I didn't lose anything... the Waldo Canyon Fire.  I am safe, my family is safe, no material possessions or homes have been lost, for me and mine.  We are so, so blessed.

You may have heard about it on the news.  Last Tuesday, June 26, 2012, the wildfire that had been burning outside of Colorado Springs decided to jump right outta Queen's Canyon, and into a neighborhood called Mountain Shadows.

I remember sometime in the middle '80's, when Mountain Shadows was the location of the annual Parade of Homes.  We went, my family and I, and ooo-ed and ahh-ed at the posh living quarters that were being shown off.  It was considered a far outskirt of Colorado Springs, unincorporated at that point, I imagine.  I remember begging my mom, please, puh-leeeeze, let us live here, in one of these beautiful, perfect homes.  I didn't understand then that we couldn't afford it - all I knew is that I had walked into a real-life Barbie dream home (well, mountain chalet, at least).  My, how I and my little town have grown.

But that subdivision has been decimated.  Destroyed.  Devastated.  There aren't enough of, or the right kind of, words, to describe the level of destruction there.  354 homes, gone.  Burned down to the ground.  It's just, well, honestly, when I see the pictures of it and the flyovers, I'm speechless.  I know it's cliche, but it's true - it's like a horrific war movie, only no, this is real, this really happened.  It's overwhelming.

And 2 people are gone.  No one knows right now why, why they were in their home when the evacuations went out, why they didn't leave, why they didn't or couldn't get out.  I don't know who they are - I'm sure that information won't be released for weeks - but the family knows.  And my heart is floating somewhere out there, seeking them out, wishing I could say or do anything that would lighten the burden for them, the pain they feel.

It's seeking out the policeman or policewoman that had to track that family down, in all the chaos of the evacuations, to tell them the news.  It's seeking out the firefighters, who faced an unconquerable monster, who stood as David against 1000 Goliaths, hoping that everyone had gotten out alright, only to find out that no, for 2 people, they didn't.  It continues to seek out those same firefighters, and Army men, and Guardsmen, and Air Force personnel, and everyone who has come to help, who refuse to succumb to grief, for now, just for now, so that they can continue to protect us.

And it's seeking out the people that are still under mandatory evacuation, who are tired, frustrated, and lost right now, because the future of their home, their rock, is still uncertain.  They are drifters at the moment, and completely at the mercy of the fire.  That's a horrible place to be.

My heart is flying all over this city of mine, with love, with grief, with tears, with complete and utter gratitude.

I did an art journal page about this.  It's not good art, but somehow, painting homes, painting trees, painting fire, painting smoke, it helped a little.  Next, I will paint rain, and pray that it will wash over us all.


Sue's Thoughts said...

Beautifully expressed ... my heart soars with yours, trying to help.

Cynthia Hanna said...

Kristina, you described your thoughts and feelings so perfectly!

I lived through the Oakland hills fires and the devastating earthquake in California in 1989 and your words in this post so totally reflect my thoughts and reactions then.

My heart joins yours because I so totally understand its journey.
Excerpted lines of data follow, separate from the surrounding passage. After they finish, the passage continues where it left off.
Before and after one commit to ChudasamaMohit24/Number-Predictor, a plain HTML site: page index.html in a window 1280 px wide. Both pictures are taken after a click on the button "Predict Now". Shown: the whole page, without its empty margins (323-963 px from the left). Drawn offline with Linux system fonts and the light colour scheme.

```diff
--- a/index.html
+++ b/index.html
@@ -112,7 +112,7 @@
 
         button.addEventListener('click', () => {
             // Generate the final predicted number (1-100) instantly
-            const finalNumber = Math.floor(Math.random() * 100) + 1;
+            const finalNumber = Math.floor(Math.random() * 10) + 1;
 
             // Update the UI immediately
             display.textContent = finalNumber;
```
With love and gratitude - thank you.

Michelle Jaramillo said...

Beautiful post, it brought tears to my eyes. I am thankful that you, your family, and homes are safe. I am also thankful that my family in Colorado Springs also all avoided tragedy.
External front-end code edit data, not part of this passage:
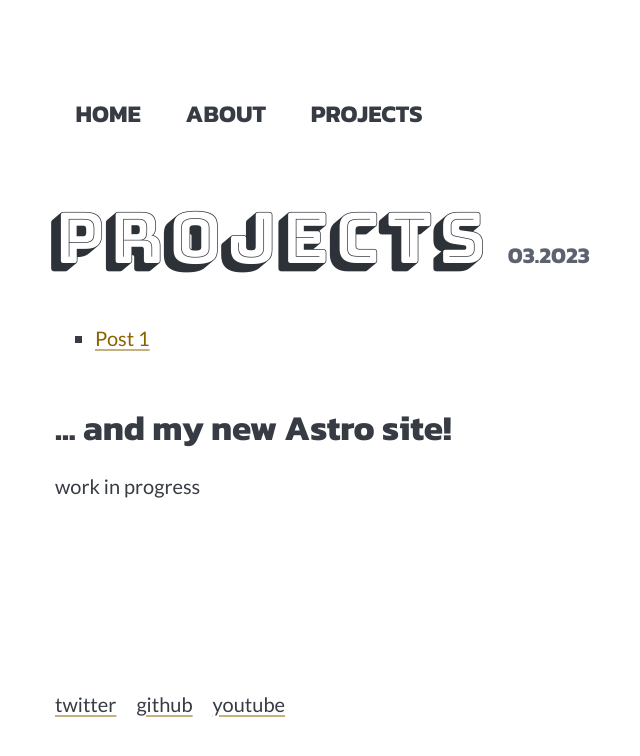
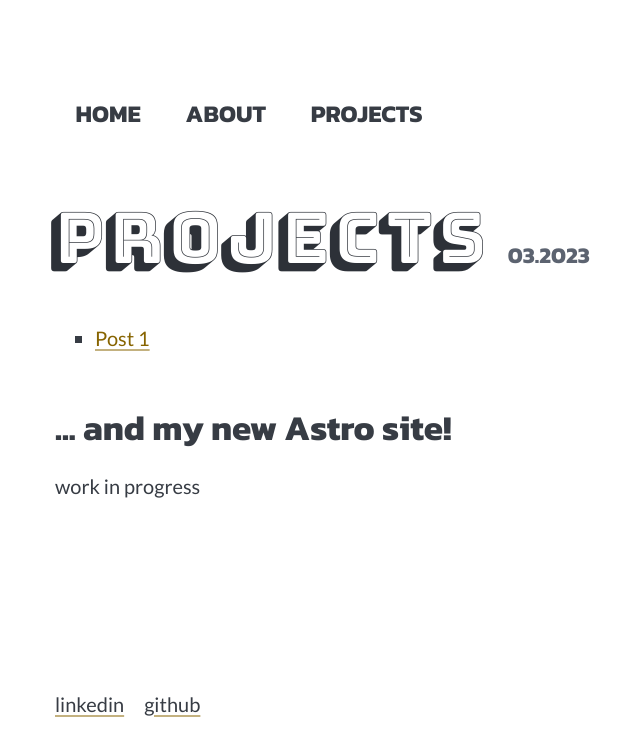
Before and after one commit to bogdano/bogdano.github.io, an Astro site: page /projects in a window 1280 px wide. Shown: the whole page, without its empty margins (65-705 px from the left). Built offline with nearby package versions, Linux system fonts and the light colour scheme; Astro itself is replaced by a stand-in of ours.

Commit message:
added social links

```diff
--- a/src/components/Footer.astro
+++ b/src/components/Footer.astro
@@ -14,7 +14,6 @@ const username = "withastro";
 </style>
 
 <footer>
-  <Social platform="twitter" username="astrodotbuild" />
-  <Social platform="github" username="withastro" />
-  <Social platform="youtube" username="astrodotbuild" />
+  <Social platform="linkedin" username="/in/bogdan-boskovic" />
+  <Social platform="github" username="bogdano" />
 </footer>
```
The devastation is heart wrenching, especially the loss of two precious lives.

My heart also joins yours, prayers and love to all whom suffered the devastation of this fire.
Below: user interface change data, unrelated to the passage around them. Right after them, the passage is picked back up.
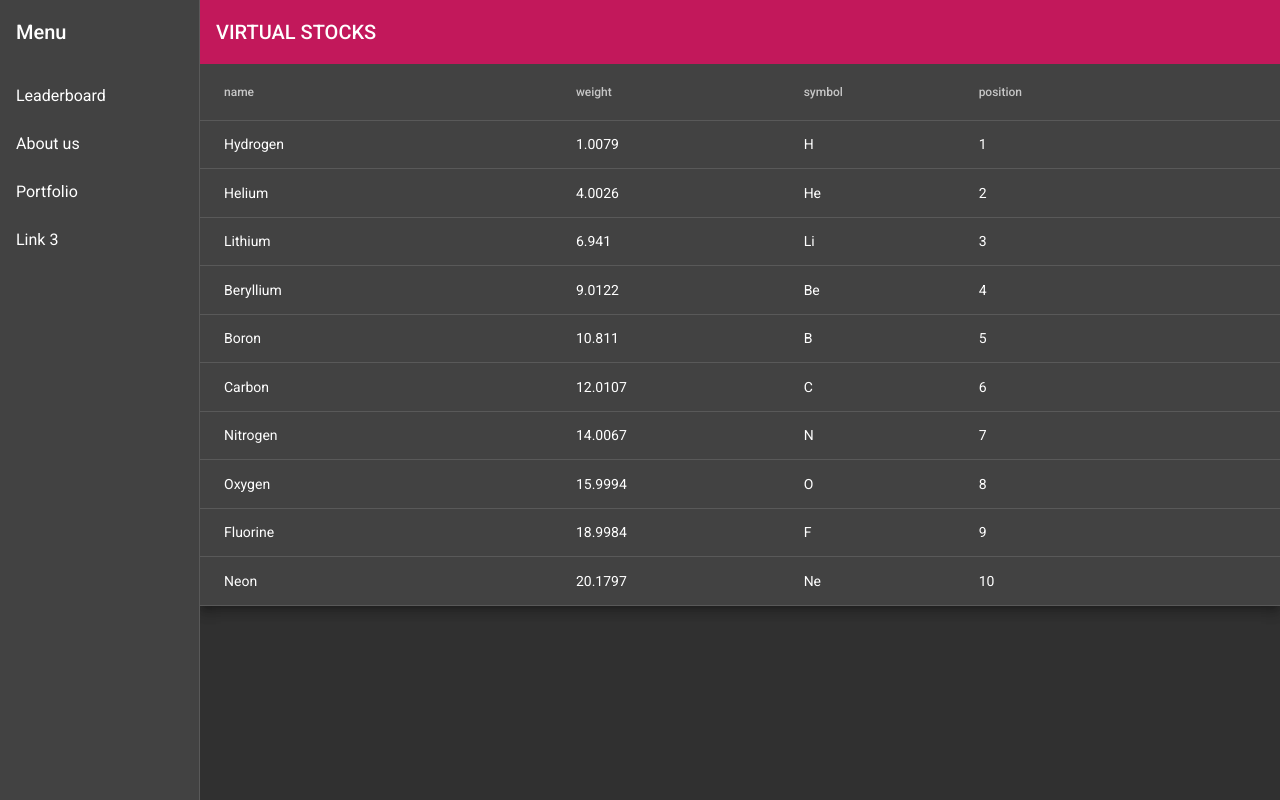
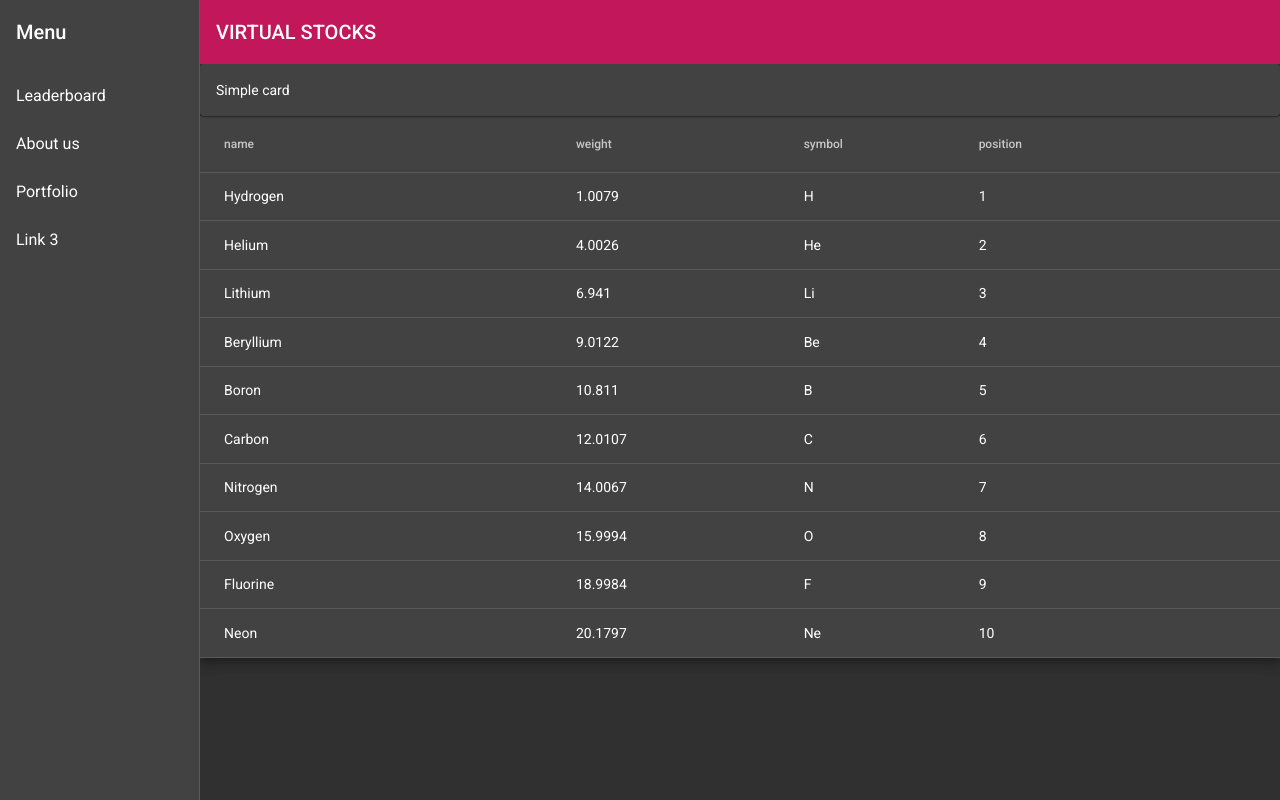
Before and after one commit to neha-0707/mip, an Angular app in the folder VirtualStocksAngular/: page /portfolio in a window 1280 px wide. Built offline with nearby package versions, Linux system fonts and the light colour scheme.

Commit message:
added card to portfolio

```diff
--- a/VirtualStocksAngular/src/app/app.module.ts
+++ b/VirtualStocksAngular/src/app/app.module.ts
@@ -17,6 +17,7 @@ import { MatToolbarModule } from '@angular/material/toolbar';
 import { AboutusComponent } from './aboutus/aboutus.component';
 import { PortfolioComponent } from './portfolio/portfolio.component';
 import {MatTableModule} from '@angular/material/table';
+import {MatCardModule} from '@angular/material/card';
 @NgModule({
   declarations: [
     AppComponent,
@@ -38,7 +39,8 @@ import {MatTableModule} from '@angular/material/table';
     MatSidenavModule,
     MatIconModule,
     MatListModule,
-    MatTableModule
+    MatTableModule,
+    MatCardModule
   ],
   providers: [SharedService],
   bootstrap: [AppComponent]
--- a/VirtualStocksAngular/src/app/navbar/navbar.component.html
+++ b/VirtualStocksAngular/src/app/navbar/navbar.component.html
@@ -1,3 +1,4 @@
+
 <mat-sidenav-container class="sidenav-container">
   <mat-sidenav #drawer class="sidenav" fixedInViewport
       [attr.role]="(isHandset$ | async) ? 'dialog' : 'navigation'"
--- a/VirtualStocksAngular/src/app/portfolio/portfolio.component.html
+++ b/VirtualStocksAngular/src/app/portfolio/portfolio.component.html
@@ -1,3 +1,4 @@
+<mat-card >Simple card</mat-card>
 <table mat-table
        [dataSource]="dataSource" multiTemplateDataRows
        class="mat-elevation-z8">
```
Natasha said...

My thoughts are with you. So scary, I can't even imagine.